In the not-so-distant past, there were times when much of the technology we embrace today was written off as science fiction. Smartwatches, tablets, and VR headsets are now part of everyday reality. The additive manufacturing sector is constantly buzzing with new ideas, products, techniques, and machinery that help improve and enhance businesses, as well as the general quality of life.
But what happens when 3D printing is literally taken to new heights?
Just ask Made In Space, a group of entrepreneurs, scientists, and developers who helped NASA launch the first 3D printer into space earlier this year.
“Manufacturing in space has been something that has been a given in science fiction since time immemorial,” says Made In Space President Andrew Rush in a recent interview with TCT Magazine. “By having a manufacturing facility stationed in space, we can save thousands of dollars and cut the time significantly.”
Founded in 2010, the company strives to “enable humanity’s future in space” by developing new technologies designed to operate in microgravity environments. AMF, an elaborate and permanent 3D printing system used on the International Space Station, already is making a splash with projected improvements in costs and lead times.
But why is it important to have a 3D printer in space?
According to NASA, it takes more than six months and costs roughly $10,000 to send a pound of payload into orbit. Many items also have to go through lengthy and expensive certification processes, which causes substantial problems if a crew member needs a tool or replacement part; however, Made In Space produced a total of 25 parts in a 28-hour period when an earlier model of its Zero-G 3D Printer was sent to the ISS in 2014.
“We proved that if things go awry on a mission, we can fix it with 3D printing,” Rush told TCT.

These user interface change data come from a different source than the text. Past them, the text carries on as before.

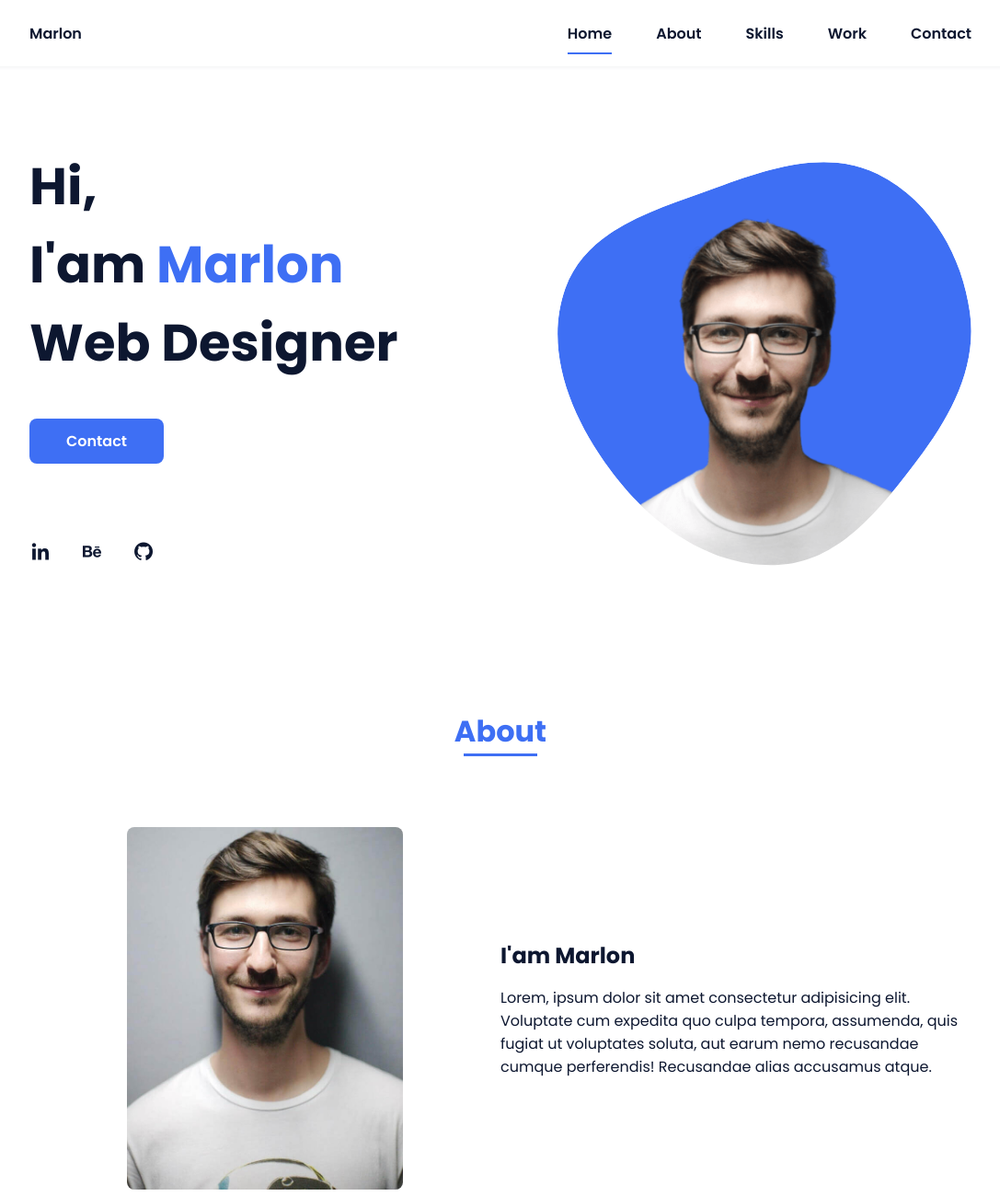
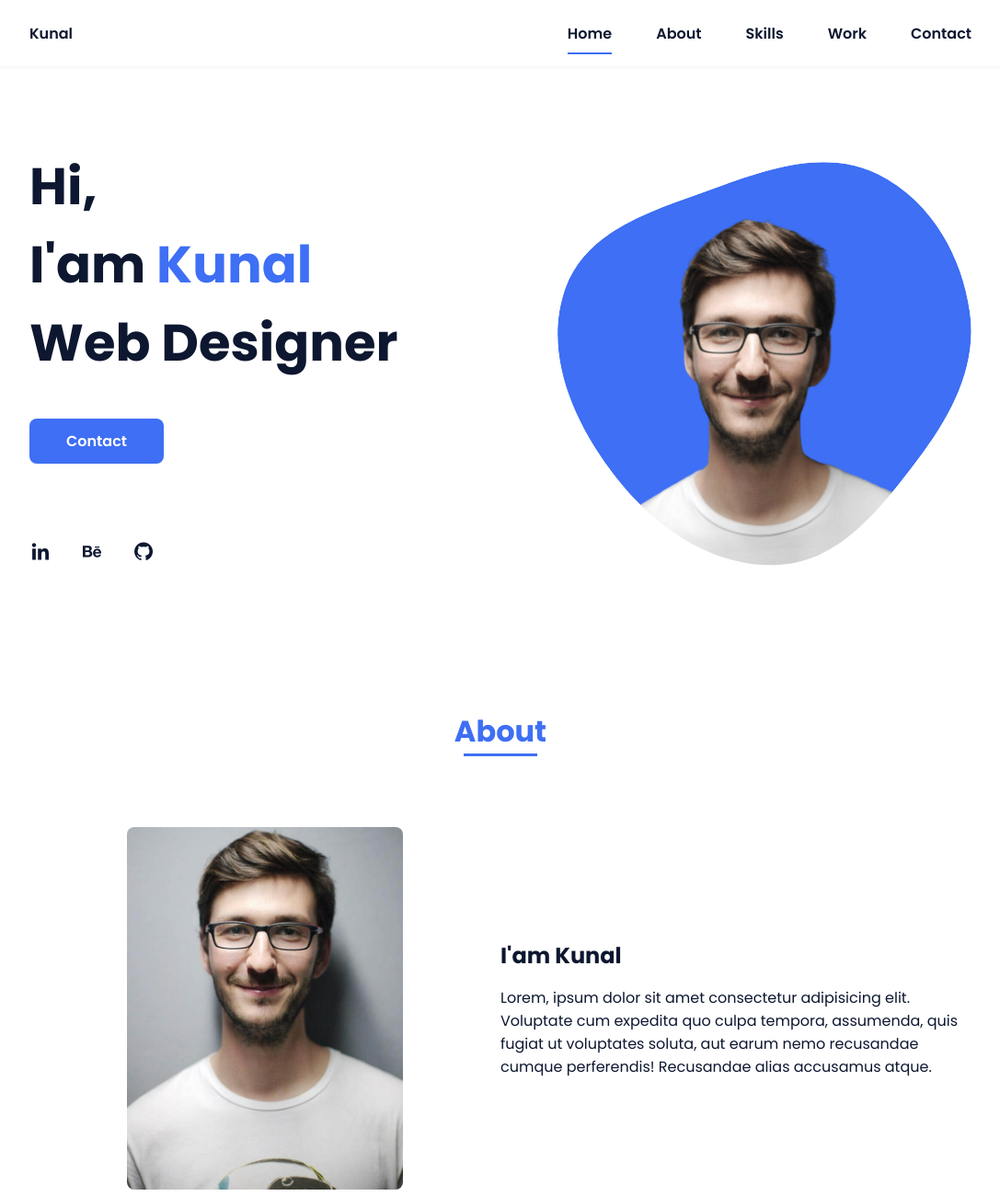
Before and after one commit to Venom9182/venom9182.github.io, a plain HTML site: page index.html in a window 1280 px wide. Shown: the top 1300 px of the page at 92% size, without its empty margins (96-1183 px from the left). Drawn offline with nearby package versions, Linux system fonts and the light colour scheme.

Commit message:
updating name

```diff
--- a/index.html
+++ b/index.html
@@ -16,7 +16,7 @@
         <header class="l-header">
             <nav class="nav bd-grid">
                 <div>
-                    <a href="#" class="nav__logo">Marlon</a>
+                    <a href="#" class="nav__logo">Kunal</a>
                 </div>
 
                 <div class="nav__menu" id="nav-menu">
@@ -39,7 +39,7 @@
             <!--===== HOME =====-->
             <section class="home bd-grid" id="home">
                 <div class="home__data">
-                    <h1 class="home__title">Hi,<br>I'am <span class="home__title-color">Marlon</span><br> Web Designer</h1>
+                    <h1 class="home__title">Hi,<br>I'am <span class="home__title-color">Kunal</span><br> Web Designer</h1>
 
                     <a href="#" class="button">Contact</a>
                 </div>
@@ -73,7 +73,7 @@
                     </div>
 
                     <div>
-                        <h2 class="about__subtitle">I'am Marlon</h2>
+                        <h2 class="about__subtitle">I'am Kunal</h2>
                         <p class="about__text">Lorem, ipsum dolor sit amet consectetur adipisicing elit. Voluptate cum expedita quo culpa tempora, assumenda, quis fugiat ut voluptates soluta, aut earum nemo recusandae cumque perferendis! Recusandae alias accusamus atque.</p>
                     </div>
                 </div>
@@ -186,7 +186,7 @@
 
         <!--===== FOOTER =====-->
         <footer class="footer">
-            <p class="footer__title">Marlon</p>
+            <p class="footer__title">Kunal</p>
             <div class="footer__social">
                 <a href="#" class="footer__icon"><i class='bx bxl-facebook' ></i></a>
                 <a href="#" class="footer__icon"><i class='bx bxl-instagram' ></i></a>
```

Made In Space’s recent successes form only a fraction of the company’s larger goal, which is to create technology capable of building complex structures – like satellites and space stations – prior to launching them into orbit.
Back on Earth, however, we constantly are looking for opportunities to bring this innovative technology to Northeast Ohio. During the last 25 years, MAGNET Engineer Dave Pierson has worked on projects for hundreds of manufacturers, many of which have seen substantial improvements after additive manufacturing was introduced to their business plans.
“Companies need to keep up with emerging technologies if they want to succeed,” Pierson says. “There are so many great things to learn about in additive, and we will see excellent results once these ideas are implemented on a more widespread basis.”
For updates on Made In Space and its ongoing projects, follow Andrew Rush (@rushspace) on Twitter.
MAGNET: The Manufacturing Advocacy and Growth is a part of Ohio MEP, part of the NIST-MEP program. For more than 30 years, MAGNET has offered a wide range of capabilities to manufacturers, which include product and process development, workforce initiatives, and lean/operations consulting. As part of the MEP system, MAGNET strives to help small and mid-size companies by improving revenue and job retention as well as driving manufacturing and economic development in Northeast Ohio. More information can be found at manufacturingsuccess.org.
Photo courtesy of AdditiveManufacturing.com.